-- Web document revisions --
↓
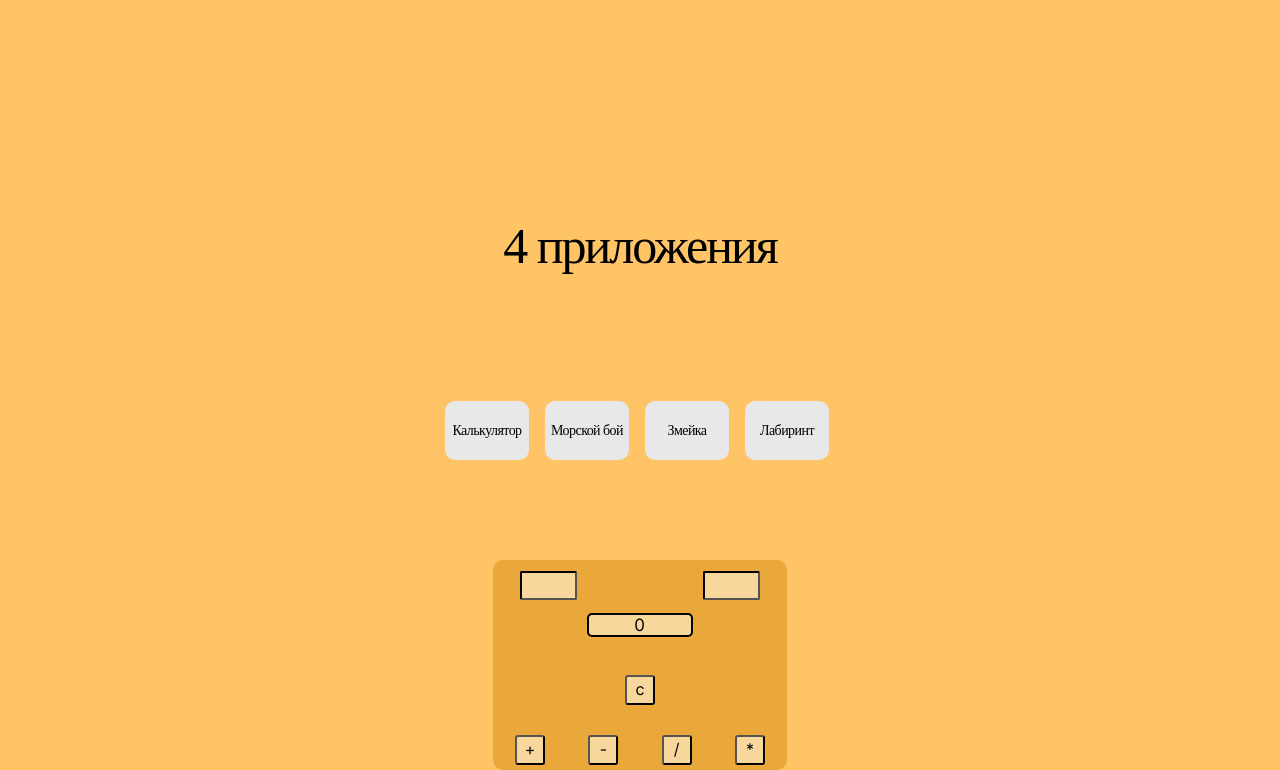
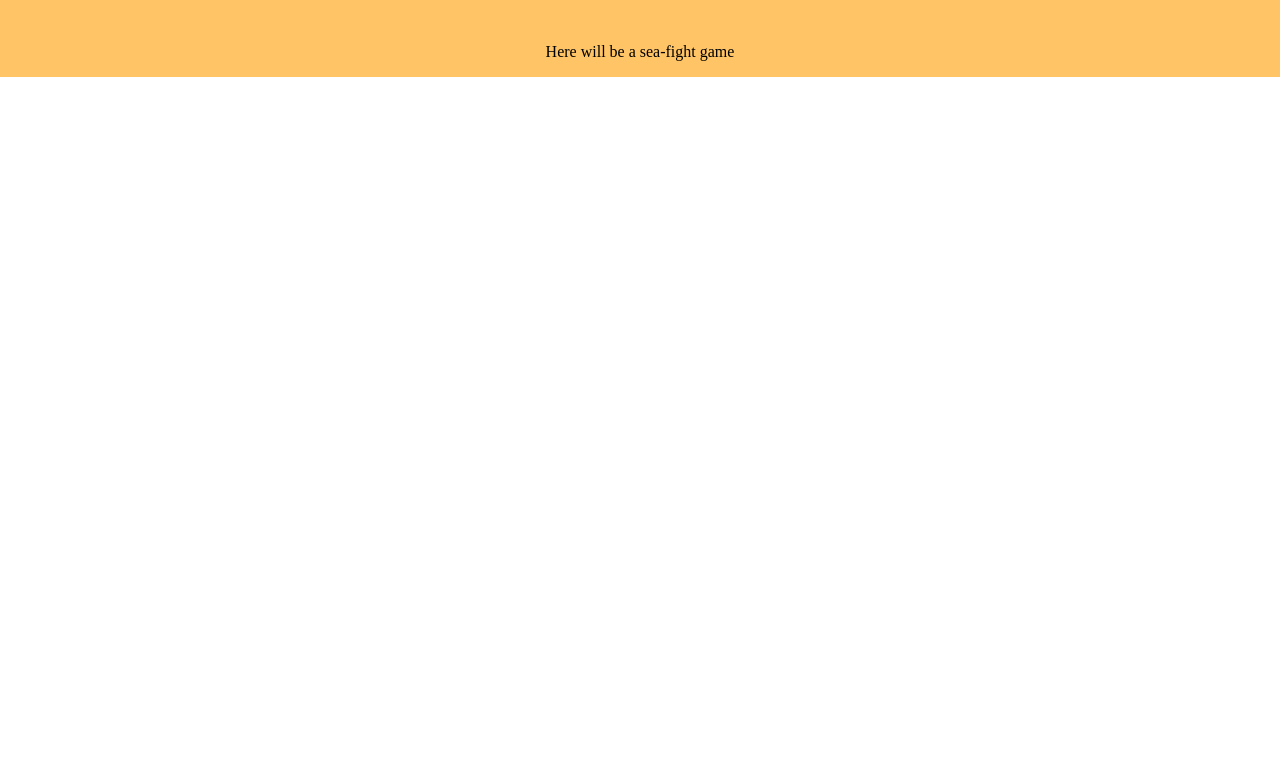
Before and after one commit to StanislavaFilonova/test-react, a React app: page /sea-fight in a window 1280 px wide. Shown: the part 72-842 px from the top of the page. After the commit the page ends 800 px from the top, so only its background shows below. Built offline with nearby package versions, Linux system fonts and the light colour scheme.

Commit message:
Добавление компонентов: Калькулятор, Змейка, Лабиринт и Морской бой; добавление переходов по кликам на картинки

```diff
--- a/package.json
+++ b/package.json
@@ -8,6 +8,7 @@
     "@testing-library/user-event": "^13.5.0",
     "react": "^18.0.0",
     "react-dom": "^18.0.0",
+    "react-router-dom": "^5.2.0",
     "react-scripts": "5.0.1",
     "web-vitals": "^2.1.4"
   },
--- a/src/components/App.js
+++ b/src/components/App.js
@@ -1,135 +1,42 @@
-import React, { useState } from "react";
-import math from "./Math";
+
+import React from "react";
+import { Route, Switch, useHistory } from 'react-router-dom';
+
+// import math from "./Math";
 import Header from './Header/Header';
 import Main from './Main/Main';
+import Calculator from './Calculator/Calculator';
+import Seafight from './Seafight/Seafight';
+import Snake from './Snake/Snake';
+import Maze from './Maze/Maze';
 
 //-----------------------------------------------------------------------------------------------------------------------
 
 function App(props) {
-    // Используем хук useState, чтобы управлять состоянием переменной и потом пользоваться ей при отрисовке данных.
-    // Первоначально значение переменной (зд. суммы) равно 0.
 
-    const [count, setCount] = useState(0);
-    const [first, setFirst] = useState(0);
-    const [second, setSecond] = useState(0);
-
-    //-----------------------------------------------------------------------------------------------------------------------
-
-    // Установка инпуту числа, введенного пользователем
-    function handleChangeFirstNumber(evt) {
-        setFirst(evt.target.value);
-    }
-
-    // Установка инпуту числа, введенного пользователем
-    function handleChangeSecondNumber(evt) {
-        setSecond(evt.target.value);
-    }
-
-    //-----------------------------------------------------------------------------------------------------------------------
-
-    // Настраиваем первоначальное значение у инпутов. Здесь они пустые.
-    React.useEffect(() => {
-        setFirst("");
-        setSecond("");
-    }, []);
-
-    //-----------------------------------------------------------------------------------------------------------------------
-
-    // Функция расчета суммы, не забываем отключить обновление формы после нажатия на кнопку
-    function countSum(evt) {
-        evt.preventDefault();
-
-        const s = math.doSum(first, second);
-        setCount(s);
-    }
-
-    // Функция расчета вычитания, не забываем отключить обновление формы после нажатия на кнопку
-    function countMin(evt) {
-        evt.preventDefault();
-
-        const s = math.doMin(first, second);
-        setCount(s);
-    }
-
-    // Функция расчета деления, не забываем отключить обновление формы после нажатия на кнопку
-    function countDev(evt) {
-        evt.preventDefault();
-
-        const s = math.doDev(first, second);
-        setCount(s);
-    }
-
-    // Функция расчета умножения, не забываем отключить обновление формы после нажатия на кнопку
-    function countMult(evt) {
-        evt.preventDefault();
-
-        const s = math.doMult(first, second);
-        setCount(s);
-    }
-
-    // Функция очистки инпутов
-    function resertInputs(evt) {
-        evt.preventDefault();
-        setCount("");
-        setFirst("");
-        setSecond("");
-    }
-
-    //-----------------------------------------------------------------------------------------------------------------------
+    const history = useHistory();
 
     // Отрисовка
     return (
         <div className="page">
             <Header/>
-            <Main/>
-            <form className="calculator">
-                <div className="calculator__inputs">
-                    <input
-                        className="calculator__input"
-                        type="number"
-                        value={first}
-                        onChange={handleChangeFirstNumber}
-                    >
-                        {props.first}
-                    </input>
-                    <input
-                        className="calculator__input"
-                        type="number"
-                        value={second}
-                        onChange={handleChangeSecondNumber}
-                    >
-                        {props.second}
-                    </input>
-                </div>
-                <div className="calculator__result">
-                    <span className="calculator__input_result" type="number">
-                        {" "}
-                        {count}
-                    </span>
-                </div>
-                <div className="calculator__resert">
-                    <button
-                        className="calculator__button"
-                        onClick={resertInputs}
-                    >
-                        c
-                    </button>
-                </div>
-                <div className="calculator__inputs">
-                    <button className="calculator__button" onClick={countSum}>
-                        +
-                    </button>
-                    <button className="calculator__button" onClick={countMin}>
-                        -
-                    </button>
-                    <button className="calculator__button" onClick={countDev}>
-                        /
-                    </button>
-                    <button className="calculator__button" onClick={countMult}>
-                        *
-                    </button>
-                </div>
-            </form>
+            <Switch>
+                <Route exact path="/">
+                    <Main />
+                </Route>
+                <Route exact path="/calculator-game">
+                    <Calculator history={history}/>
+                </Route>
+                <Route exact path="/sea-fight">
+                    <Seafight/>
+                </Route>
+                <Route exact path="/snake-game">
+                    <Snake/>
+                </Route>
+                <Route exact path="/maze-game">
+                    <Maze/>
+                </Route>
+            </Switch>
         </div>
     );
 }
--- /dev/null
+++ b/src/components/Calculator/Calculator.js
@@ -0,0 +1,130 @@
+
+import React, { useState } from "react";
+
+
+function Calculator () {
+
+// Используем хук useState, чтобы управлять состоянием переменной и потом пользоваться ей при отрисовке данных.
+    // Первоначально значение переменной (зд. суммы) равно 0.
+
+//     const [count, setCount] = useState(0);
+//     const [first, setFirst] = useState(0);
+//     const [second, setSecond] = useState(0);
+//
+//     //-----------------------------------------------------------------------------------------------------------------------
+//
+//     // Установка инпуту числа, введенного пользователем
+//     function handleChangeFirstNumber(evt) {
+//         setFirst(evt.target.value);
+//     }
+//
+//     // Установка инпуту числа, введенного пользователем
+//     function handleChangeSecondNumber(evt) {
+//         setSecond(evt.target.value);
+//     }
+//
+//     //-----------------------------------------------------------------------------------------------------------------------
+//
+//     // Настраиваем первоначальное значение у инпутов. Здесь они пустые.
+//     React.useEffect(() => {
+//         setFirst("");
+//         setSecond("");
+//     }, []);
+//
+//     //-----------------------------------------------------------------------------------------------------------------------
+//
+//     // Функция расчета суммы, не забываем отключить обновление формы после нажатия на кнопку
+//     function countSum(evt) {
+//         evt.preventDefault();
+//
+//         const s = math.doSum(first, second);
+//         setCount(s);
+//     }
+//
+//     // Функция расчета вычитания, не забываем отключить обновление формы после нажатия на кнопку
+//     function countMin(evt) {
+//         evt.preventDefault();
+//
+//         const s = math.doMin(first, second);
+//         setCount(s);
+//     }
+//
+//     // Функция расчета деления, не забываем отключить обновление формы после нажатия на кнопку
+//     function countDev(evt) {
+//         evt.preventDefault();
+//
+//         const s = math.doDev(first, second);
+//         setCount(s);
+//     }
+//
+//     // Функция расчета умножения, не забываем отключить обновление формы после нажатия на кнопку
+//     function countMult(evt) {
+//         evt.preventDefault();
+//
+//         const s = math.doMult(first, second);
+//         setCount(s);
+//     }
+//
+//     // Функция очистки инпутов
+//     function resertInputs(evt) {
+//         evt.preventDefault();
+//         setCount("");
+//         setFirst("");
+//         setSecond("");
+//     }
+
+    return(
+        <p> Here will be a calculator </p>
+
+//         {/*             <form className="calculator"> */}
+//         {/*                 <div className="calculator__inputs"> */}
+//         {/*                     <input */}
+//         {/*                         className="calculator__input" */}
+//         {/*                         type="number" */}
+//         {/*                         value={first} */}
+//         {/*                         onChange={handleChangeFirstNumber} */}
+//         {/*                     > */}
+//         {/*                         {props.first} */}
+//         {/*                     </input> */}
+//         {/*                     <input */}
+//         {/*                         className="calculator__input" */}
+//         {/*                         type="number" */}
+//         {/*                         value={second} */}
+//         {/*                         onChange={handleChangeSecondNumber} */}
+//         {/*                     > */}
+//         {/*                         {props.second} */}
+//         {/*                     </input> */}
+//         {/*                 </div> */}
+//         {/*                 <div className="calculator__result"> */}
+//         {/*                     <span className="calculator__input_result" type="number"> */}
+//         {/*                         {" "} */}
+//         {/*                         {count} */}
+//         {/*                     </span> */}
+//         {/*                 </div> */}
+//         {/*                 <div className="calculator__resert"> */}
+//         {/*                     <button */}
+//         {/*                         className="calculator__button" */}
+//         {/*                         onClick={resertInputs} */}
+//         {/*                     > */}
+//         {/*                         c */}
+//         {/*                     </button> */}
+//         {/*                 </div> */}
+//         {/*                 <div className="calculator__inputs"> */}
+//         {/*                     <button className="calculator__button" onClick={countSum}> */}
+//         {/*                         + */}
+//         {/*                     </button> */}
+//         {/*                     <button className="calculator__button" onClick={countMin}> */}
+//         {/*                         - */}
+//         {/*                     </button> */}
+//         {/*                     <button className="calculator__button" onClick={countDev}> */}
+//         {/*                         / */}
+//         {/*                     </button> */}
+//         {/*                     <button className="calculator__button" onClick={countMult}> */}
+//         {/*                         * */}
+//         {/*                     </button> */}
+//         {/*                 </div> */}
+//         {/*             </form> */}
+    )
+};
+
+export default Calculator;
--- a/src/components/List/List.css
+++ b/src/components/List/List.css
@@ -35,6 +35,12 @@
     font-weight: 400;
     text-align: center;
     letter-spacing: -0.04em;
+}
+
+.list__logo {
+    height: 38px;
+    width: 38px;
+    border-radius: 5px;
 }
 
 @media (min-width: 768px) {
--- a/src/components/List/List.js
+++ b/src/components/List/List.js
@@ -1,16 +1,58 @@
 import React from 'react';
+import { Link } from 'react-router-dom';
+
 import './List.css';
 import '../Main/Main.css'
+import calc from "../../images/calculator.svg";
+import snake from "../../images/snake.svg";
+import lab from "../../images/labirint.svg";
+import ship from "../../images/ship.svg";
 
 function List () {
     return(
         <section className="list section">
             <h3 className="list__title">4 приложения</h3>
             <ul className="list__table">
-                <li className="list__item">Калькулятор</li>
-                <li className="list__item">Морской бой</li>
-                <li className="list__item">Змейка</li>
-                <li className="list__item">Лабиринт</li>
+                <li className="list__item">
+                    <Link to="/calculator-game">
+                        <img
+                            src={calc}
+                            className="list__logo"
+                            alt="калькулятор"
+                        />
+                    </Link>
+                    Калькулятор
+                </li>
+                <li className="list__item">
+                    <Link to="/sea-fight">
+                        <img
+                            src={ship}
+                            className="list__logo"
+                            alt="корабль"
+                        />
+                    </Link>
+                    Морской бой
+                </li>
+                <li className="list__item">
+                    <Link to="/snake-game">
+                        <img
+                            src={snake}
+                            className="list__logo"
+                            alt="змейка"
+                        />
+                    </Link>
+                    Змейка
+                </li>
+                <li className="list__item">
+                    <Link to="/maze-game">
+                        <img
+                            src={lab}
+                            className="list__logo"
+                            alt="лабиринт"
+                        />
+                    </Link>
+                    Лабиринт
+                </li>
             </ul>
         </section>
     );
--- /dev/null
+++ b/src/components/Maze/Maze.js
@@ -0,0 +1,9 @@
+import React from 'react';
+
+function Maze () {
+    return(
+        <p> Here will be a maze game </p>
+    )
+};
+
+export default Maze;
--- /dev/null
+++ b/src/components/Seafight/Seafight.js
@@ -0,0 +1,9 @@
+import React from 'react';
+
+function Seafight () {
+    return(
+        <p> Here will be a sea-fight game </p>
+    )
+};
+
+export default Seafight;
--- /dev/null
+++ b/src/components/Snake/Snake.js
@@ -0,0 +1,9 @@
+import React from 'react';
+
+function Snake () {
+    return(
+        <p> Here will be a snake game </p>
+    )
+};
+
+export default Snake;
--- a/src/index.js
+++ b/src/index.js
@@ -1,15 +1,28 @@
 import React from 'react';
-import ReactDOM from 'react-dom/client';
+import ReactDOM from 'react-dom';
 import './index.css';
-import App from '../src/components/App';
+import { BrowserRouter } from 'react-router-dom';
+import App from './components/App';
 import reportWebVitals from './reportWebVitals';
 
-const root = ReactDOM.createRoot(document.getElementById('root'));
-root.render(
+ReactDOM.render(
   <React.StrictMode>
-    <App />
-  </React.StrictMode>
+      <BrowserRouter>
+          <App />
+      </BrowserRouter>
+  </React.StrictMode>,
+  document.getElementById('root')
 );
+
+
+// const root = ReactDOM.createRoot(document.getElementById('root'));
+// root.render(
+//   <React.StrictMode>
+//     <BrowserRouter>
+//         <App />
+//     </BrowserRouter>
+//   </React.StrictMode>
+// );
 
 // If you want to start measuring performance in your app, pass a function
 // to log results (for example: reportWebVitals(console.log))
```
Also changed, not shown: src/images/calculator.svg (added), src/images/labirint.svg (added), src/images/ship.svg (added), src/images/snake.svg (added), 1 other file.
↑
-- What is expected --
Among the records above, find each line holding the string "game" and pull it out.

-- Solution to this exercise --
+                <Route exact path="/calculator-game">
+                <Route exact path="/snake-game">
+                <Route exact path="/maze-game">
+                    <Link to="/calculator-game">
+                    <Link to="/snake-game">
+                    <Link to="/maze-game">
+        <p> Here will be a maze game </p>
+        <p> Here will be a sea-fight game </p>
+        <p> Here will be a snake game </p>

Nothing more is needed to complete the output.